INSTRUCTIONS FOR THE TASK:
In the entries below, go to the line containing "Worker --> Retrieval" and repeat it along with every later line, exactly.

Records from a data source:
---+---

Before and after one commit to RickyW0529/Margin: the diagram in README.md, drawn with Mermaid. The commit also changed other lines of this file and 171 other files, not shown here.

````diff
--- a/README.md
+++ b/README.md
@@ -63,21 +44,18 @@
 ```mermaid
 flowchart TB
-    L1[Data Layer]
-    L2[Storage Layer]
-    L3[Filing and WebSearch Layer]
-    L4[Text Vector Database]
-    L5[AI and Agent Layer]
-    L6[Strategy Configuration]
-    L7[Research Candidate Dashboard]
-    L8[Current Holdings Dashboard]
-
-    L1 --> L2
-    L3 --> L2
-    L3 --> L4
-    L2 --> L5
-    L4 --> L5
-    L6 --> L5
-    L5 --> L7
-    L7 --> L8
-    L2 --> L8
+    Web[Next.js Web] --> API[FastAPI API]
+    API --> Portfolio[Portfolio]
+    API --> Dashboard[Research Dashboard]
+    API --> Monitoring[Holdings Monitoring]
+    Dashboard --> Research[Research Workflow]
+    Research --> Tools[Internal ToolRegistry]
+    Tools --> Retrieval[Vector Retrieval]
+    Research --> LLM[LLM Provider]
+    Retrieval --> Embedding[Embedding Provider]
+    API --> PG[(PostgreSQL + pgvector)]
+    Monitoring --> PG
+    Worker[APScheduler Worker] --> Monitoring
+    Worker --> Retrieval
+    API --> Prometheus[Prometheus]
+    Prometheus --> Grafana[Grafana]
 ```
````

---+---

OUTPUT OF THE TASK:
+    Worker --> Retrieval
+    API --> Prometheus[Prometheus]
+    Prometheus --> Grafana[Grafana]
 ```
````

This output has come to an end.